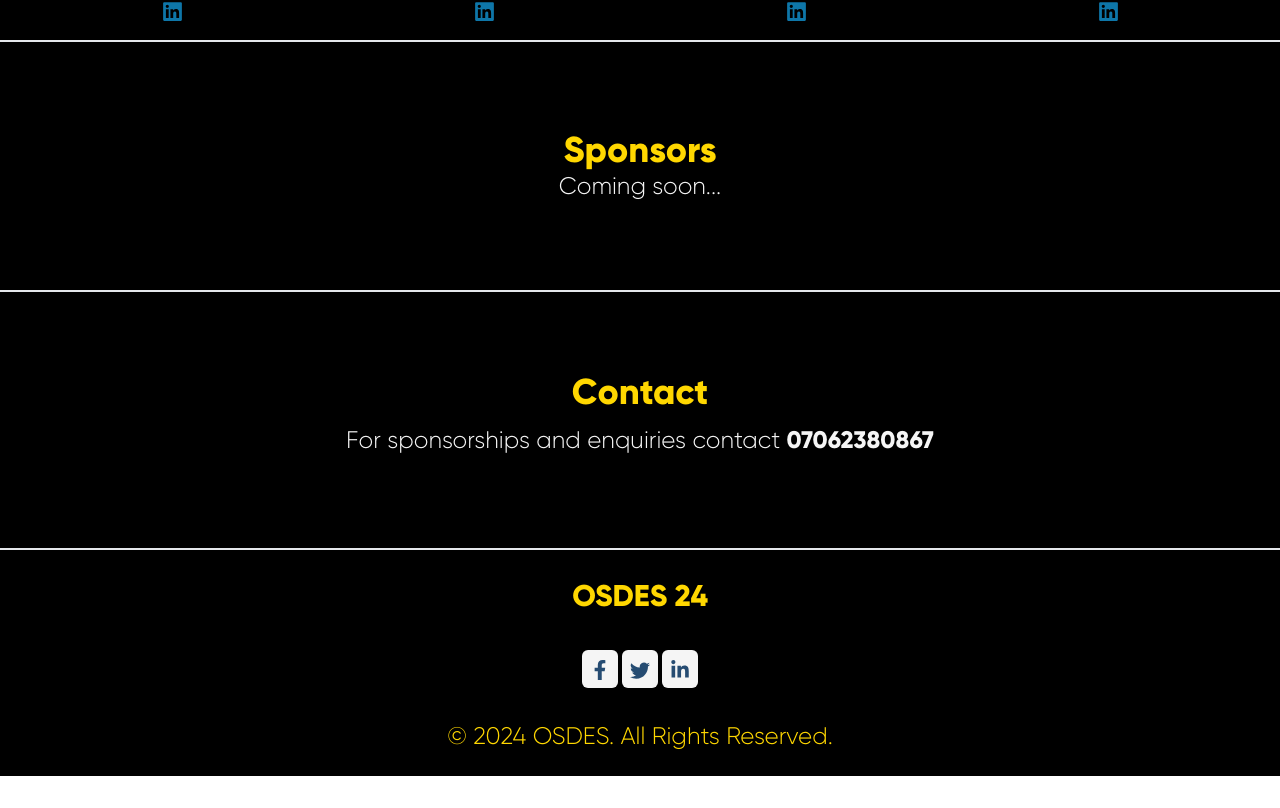
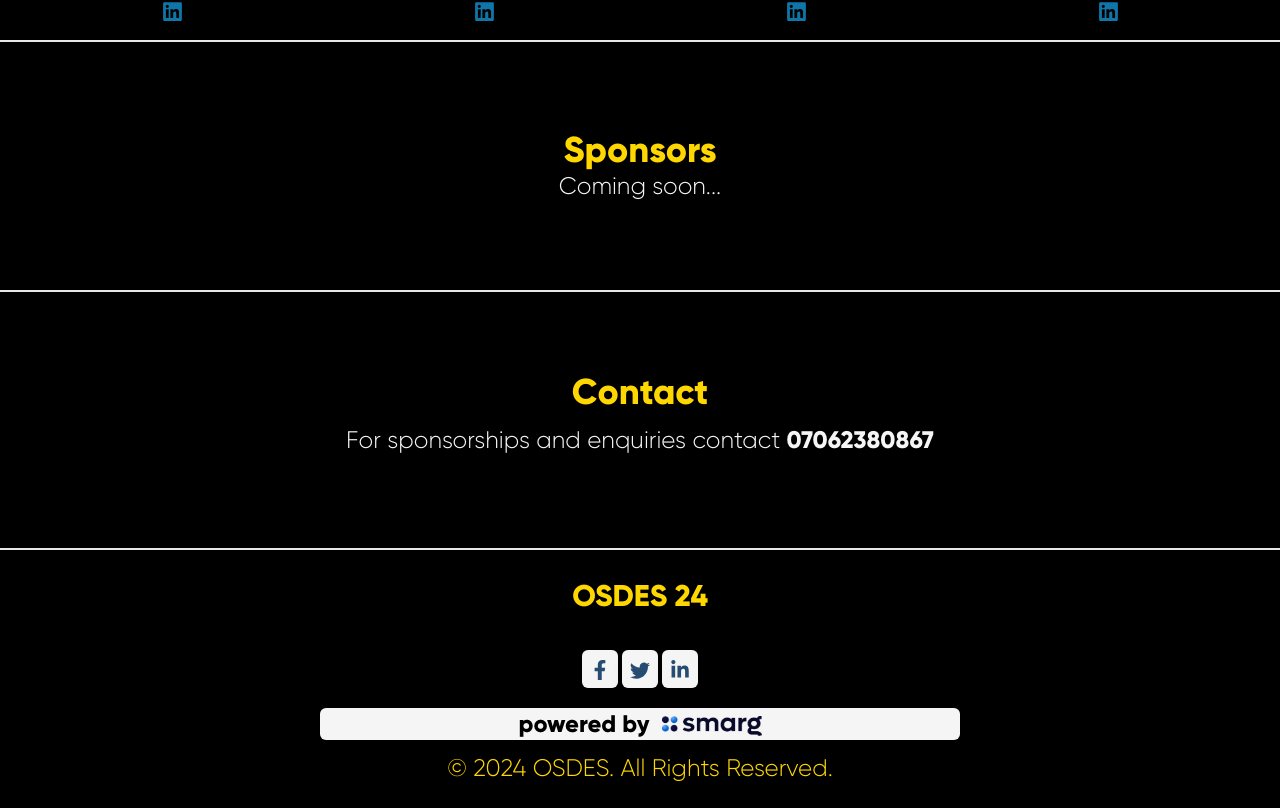
Before and after one commit to Yhucee14/osdes, a React (Vite) app: page / in a window 1280 px wide. Shown: the part 3771-4579 px from the top of the page. Before the commit the page ends 4547 px from the top, so only its background shows below. Built offline with nearby package versions, Linux system fonts and the light colour scheme.

Commit message:
added smarg logo

```diff
--- a/src/MainApp.jsx
+++ b/src/MainApp.jsx
@@ -1,6 +1,7 @@
 import "./index.css";
 import { useState, useEffect } from "react";
 import logo from "./images/logo.png";
+import smarg from "./images/smarg.png";
 import { CgMenuGridR } from "react-icons/cg";
 import { AiFillCloseCircle } from "react-icons/ai";
 import { Carousel as Caro } from "react-responsive-carousel";
@@ -163,9 +164,7 @@ const MainApp = () => {
               >
                 <div className="flex items-center flex-row ">
                   <button className="flex justify-between flex-row transition duration-500 font-semibold py-2 px-2 rounded-md shadow-sm bg-yellow text-black border-2 border-red hover:bg-white hover:text-red">
-
                     Get Ticket
-
                   </button>
                 </div>
               </Link>
@@ -276,7 +275,8 @@ const MainApp = () => {
                   <div className="font-bold text-xl text-yellow py-2 flex justify-center">
                     <p>
                       Largest convergence of content creators, YouTubers, skit
-                      makers,<br /> Tech enthusiasts and film-makers in Oyo state.
+                      makers,
+                      <br /> Tech enthusiasts and film-makers in Oyo state.
                     </p>
                   </div>
 
@@ -599,21 +599,29 @@ const MainApp = () => {
                   alt={speaker.name}
                   width={350}
                   height={350}
-          className={`xx:h-[350px] xx:w-[350px] ss:w-full ss:h-[400px] flex  object-cover cursor-pointer transform transition-transform duration-300 ${hoveredSpeaker === index ? 'scale-105' : ''}`}
+                  className={`xx:h-[350px] xx:w-[350px] ss:w-full ss:h-[400px] flex  object-cover cursor-pointer transform transition-transform duration-300 ${
+                    hoveredSpeaker === index ? "scale-105" : ""
+                  }`}
                 />
               </div>
 
               <div className="mt-2 text-center">
-        <h1 className="text-lg font-bold text-[#ffd100]">{speaker.name}</h1>
-        <div className="text-sm font-semibold text-white">{speaker.role}</div>
+                <h1 className="text-lg font-bold text-[#ffd100]">
+                  {speaker.name}
+                </h1>
+                <div className="text-sm font-semibold text-white">
+                  {speaker.role}
+                </div>
                 <a href={speaker.linkedin} className="flex justify-center mt-2">
-          <BiLogoLinkedinSquare className="text-[#0e76a8] hover:text-[#006290]" size={25} />
+                  <BiLogoLinkedinSquare
+                    className="text-[#0e76a8] hover:text-[#006290]"
+                    size={25}
+                  />
                 </a>
               </div>
             </div>
           ))}
         </div>
-
       </div>
 
       <div
@@ -663,7 +671,7 @@ const MainApp = () => {
         </p>
       </div>
 
-      <footer className="py-3 flex flex-col text-2xl bg-black text-yellow text-center">
+      <footer className="py-3 flex flex-col text-2xl bg-black items-center text-yellow text-center">
         <div className="flex flex-col justify-center">
           <h1 className="font-bold xx:text-2xl sm:text-3xl py-4  flex justify-center">
             OSDES 24
@@ -708,18 +716,10 @@ const MainApp = () => {
           </motion.div>
         </div>
 
-        {/* <div className="flex flex-row sm:justify-center py-2">
-          <h1 className="">Organized by </h1>
-
-          <a href="https://atcafrica.com" target={"_blank"}>
-            <h1 className="text-[#ffd100] px-0.5">OSDES 2024 </h1> |
-          </a>
-
-          <h1> Powered by </h1>
-          <a href="http://techappen.com" target={"_blank"}>
-            <h1 className="text-[#ffd100] px-0.5">TecHappe </h1>
-          </a>
-        </div> */}
+        <div className="flex justify-center w-[50%] font-semibold text-black rounded-md items-center bg-white">
+          powered by
+          <img src={smarg} alt="Logo" className="ml-3 mt-1 w-[100px] h-5" />
+        </div>
 
         <h1 className=" py-3 flex px-3 justify-center xx:text-center">
           © 2024 OSDES. All Rights Reserved.{" "}
```
Also changed, not shown: public/smarg.png (added), src/images/smarg.png (added). Lines whose indentation alone changed are shown as unchanged.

------------------------------------------------------------------------

» EXERCISE REQUIREMENTS
Your response should contain each line of the entries above that holds the string "href".

» ANSWER FOR THIS EXERCISE
                 <a href={speaker.linkedin} className="flex justify-center mt-2">
-          <a href="https://atcafrica.com" target={"_blank"}>
-          <a href="http://techappen.com" target={"_blank"}>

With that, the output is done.